- [RECORDS TO USE]
============================================================
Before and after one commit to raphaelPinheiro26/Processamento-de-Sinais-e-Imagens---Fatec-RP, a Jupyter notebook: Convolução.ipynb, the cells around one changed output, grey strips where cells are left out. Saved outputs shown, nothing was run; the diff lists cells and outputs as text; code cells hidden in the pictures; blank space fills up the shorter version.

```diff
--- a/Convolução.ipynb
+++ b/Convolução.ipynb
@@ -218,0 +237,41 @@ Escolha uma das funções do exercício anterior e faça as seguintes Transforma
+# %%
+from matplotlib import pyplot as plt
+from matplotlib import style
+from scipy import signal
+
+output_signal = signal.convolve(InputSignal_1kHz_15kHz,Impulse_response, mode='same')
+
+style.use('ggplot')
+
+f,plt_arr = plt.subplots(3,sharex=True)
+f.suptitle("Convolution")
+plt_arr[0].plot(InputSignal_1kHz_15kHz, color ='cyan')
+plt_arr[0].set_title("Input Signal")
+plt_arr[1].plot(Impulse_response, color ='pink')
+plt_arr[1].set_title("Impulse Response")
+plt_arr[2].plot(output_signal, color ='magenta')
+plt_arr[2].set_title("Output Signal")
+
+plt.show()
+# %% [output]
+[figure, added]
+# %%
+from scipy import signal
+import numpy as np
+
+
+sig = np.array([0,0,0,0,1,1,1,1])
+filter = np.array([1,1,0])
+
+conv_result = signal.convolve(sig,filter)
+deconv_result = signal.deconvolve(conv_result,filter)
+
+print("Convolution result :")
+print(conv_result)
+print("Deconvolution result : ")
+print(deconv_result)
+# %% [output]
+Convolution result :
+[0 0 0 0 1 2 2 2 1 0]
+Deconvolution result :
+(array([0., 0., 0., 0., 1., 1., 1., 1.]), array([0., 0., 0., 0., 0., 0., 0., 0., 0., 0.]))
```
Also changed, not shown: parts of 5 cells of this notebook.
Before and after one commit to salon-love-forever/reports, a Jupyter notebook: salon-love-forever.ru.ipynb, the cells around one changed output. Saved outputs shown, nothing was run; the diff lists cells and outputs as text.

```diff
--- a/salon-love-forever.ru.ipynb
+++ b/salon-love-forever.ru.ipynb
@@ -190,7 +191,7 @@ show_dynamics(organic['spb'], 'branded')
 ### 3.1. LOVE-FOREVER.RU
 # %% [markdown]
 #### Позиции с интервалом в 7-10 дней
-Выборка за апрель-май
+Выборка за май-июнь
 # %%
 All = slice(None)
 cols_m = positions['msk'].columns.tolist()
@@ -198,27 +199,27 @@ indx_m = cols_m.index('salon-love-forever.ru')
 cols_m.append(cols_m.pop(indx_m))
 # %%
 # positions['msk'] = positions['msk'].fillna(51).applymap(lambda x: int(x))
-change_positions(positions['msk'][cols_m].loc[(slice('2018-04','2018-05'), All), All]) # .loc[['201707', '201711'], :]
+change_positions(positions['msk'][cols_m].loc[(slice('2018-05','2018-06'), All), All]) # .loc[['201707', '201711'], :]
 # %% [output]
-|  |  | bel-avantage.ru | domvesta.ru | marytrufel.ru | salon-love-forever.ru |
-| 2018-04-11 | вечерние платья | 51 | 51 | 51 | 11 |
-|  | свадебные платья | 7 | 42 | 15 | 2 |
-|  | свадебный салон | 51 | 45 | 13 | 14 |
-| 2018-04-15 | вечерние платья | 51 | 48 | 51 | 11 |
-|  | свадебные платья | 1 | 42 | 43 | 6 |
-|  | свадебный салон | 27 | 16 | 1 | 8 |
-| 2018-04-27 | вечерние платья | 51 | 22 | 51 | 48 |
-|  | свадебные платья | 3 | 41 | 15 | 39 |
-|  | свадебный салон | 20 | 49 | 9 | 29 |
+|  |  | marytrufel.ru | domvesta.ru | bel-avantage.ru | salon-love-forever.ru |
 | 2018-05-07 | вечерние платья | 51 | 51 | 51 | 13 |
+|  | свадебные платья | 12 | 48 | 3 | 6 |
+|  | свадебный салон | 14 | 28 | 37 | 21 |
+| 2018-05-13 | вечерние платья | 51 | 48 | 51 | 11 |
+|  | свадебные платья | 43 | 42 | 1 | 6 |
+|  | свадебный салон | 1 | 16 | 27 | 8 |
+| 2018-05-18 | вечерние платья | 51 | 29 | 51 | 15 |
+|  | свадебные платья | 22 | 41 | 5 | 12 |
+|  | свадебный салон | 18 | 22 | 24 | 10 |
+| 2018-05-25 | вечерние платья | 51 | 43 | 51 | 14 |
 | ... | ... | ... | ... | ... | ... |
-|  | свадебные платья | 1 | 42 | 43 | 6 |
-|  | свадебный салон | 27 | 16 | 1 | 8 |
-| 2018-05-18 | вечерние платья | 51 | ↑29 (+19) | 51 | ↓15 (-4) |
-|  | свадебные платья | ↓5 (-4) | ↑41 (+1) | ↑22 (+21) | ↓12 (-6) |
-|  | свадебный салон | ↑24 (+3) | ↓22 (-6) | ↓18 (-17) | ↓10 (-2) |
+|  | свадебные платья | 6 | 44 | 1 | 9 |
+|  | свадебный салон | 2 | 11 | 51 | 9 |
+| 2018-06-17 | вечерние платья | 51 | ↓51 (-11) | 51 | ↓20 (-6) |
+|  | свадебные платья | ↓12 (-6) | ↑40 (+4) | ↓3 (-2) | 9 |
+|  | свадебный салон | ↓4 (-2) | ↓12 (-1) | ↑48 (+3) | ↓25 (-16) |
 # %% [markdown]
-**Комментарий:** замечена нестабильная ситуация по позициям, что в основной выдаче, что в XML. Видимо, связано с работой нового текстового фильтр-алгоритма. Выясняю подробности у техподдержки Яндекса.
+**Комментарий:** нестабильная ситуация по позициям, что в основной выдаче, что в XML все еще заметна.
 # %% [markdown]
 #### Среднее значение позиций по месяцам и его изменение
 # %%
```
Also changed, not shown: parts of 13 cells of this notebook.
============================================================
- [TASK REQUIREMENTS] Repeat the whole listing exactly.

- [WRITTEN SOLUTION]
Before and after one commit to raphaelPinheiro26/Processamento-de-Sinais-e-Imagens---Fatec-RP, a Jupyter notebook: Convolução.ipynb, the cells around one changed output, grey strips where cells are left out. Saved outputs shown, nothing was run; the diff lists cells and outputs as text; code cells hidden in the pictures; blank space fills up the shorter version.

```diff
--- a/Convolução.ipynb
+++ b/Convolução.ipynb
@@ -218,0 +237,41 @@ Escolha uma das funções do exercício anterior e faça as seguintes Transforma
+# %%
+from matplotlib import pyplot as plt
+from matplotlib import style
+from scipy import signal
+
+output_signal = signal.convolve(InputSignal_1kHz_15kHz,Impulse_response, mode='same')
+
+style.use('ggplot')
+
+f,plt_arr = plt.subplots(3,sharex=True)
+f.suptitle("Convolution")
+plt_arr[0].plot(InputSignal_1kHz_15kHz, color ='cyan')
+plt_arr[0].set_title("Input Signal")
+plt_arr[1].plot(Impulse_response, color ='pink')
+plt_arr[1].set_title("Impulse Response")
+plt_arr[2].plot(output_signal, color ='magenta')
+plt_arr[2].set_title("Output Signal")
+
+plt.show()
+# %% [output]
+[figure, added]
+# %%
+from scipy import signal
+import numpy as np
+
+
+sig = np.array([0,0,0,0,1,1,1,1])
+filter = np.array([1,1,0])
+
+conv_result = signal.convolve(sig,filter)
+deconv_result = signal.deconvolve(conv_result,filter)
+
+print("Convolution result :")
+print(conv_result)
+print("Deconvolution result : ")
+print(deconv_result)
+# %% [output]
+Convolution result :
+[0 0 0 0 1 2 2 2 1 0]
+Deconvolution result :
+(array([0., 0., 0., 0., 1., 1., 1., 1.]), array([0., 0., 0., 0., 0., 0., 0., 0., 0., 0.]))
```
Also changed, not shown: parts of 5 cells of this notebook.
Before and after one commit to salon-love-forever/reports, a Jupyter notebook: salon-love-forever.ru.ipynb, the cells around one changed output. Saved outputs shown, nothing was run; the diff lists cells and outputs as text.

```diff
--- a/salon-love-forever.ru.ipynb
+++ b/salon-love-forever.ru.ipynb
@@ -190,7 +191,7 @@ show_dynamics(organic['spb'], 'branded')
 ### 3.1. LOVE-FOREVER.RU
 # %% [markdown]
 #### Позиции с интервалом в 7-10 дней
-Выборка за апрель-май
+Выборка за май-июнь
 # %%
 All = slice(None)
 cols_m = positions['msk'].columns.tolist()
@@ -198,27 +199,27 @@ indx_m = cols_m.index('salon-love-forever.ru')
 cols_m.append(cols_m.pop(indx_m))
 # %%
 # positions['msk'] = positions['msk'].fillna(51).applymap(lambda x: int(x))
-change_positions(positions['msk'][cols_m].loc[(slice('2018-04','2018-05'), All), All]) # .loc[['201707', '201711'], :]
+change_positions(positions['msk'][cols_m].loc[(slice('2018-05','2018-06'), All), All]) # .loc[['201707', '201711'], :]
 # %% [output]
-|  |  | bel-avantage.ru | domvesta.ru | marytrufel.ru | salon-love-forever.ru |
-| 2018-04-11 | вечерние платья | 51 | 51 | 51 | 11 |
-|  | свадебные платья | 7 | 42 | 15 | 2 |
-|  | свадебный салон | 51 | 45 | 13 | 14 |
-| 2018-04-15 | вечерние платья | 51 | 48 | 51 | 11 |
-|  | свадебные платья | 1 | 42 | 43 | 6 |
-|  | свадебный салон | 27 | 16 | 1 | 8 |
-| 2018-04-27 | вечерние платья | 51 | 22 | 51 | 48 |
-|  | свадебные платья | 3 | 41 | 15 | 39 |
-|  | свадебный салон | 20 | 49 | 9 | 29 |
+|  |  | marytrufel.ru | domvesta.ru | bel-avantage.ru | salon-love-forever.ru |
 | 2018-05-07 | вечерние платья | 51 | 51 | 51 | 13 |
+|  | свадебные платья | 12 | 48 | 3 | 6 |
+|  | свадебный салон | 14 | 28 | 37 | 21 |
+| 2018-05-13 | вечерние платья | 51 | 48 | 51 | 11 |
+|  | свадебные платья | 43 | 42 | 1 | 6 |
+|  | свадебный салон | 1 | 16 | 27 | 8 |
+| 2018-05-18 | вечерние платья | 51 | 29 | 51 | 15 |
+|  | свадебные платья | 22 | 41 | 5 | 12 |
+|  | свадебный салон | 18 | 22 | 24 | 10 |
+| 2018-05-25 | вечерние платья | 51 | 43 | 51 | 14 |
 | ... | ... | ... | ... | ... | ... |
-|  | свадебные платья | 1 | 42 | 43 | 6 |
-|  | свадебный салон | 27 | 16 | 1 | 8 |
-| 2018-05-18 | вечерние платья | 51 | ↑29 (+19) | 51 | ↓15 (-4) |
-|  | свадебные платья | ↓5 (-4) | ↑41 (+1) | ↑22 (+21) | ↓12 (-6) |
-|  | свадебный салон | ↑24 (+3) | ↓22 (-6) | ↓18 (-17) | ↓10 (-2) |
+|  | свадебные платья | 6 | 44 | 1 | 9 |
+|  | свадебный салон | 2 | 11 | 51 | 9 |
+| 2018-06-17 | вечерние платья | 51 | ↓51 (-11) | 51 | ↓20 (-6) |
+|  | свадебные платья | ↓12 (-6) | ↑40 (+4) | ↓3 (-2) | 9 |
+|  | свадебный салон | ↓4 (-2) | ↓12 (-1) | ↑48 (+3) | ↓25 (-16) |
 # %% [markdown]
-**Комментарий:** замечена нестабильная ситуация по позициям, что в основной выдаче, что в XML. Видимо, связано с работой нового текстового фильтр-алгоритма. Выясняю подробности у техподдержки Яндекса.
+**Комментарий:** нестабильная ситуация по позициям, что в основной выдаче, что в XML все еще заметна.
 # %% [markdown]
 #### Среднее значение позиций по месяцам и его изменение
 # %%
```
Also changed, not shown: parts of 13 cells of this notebook.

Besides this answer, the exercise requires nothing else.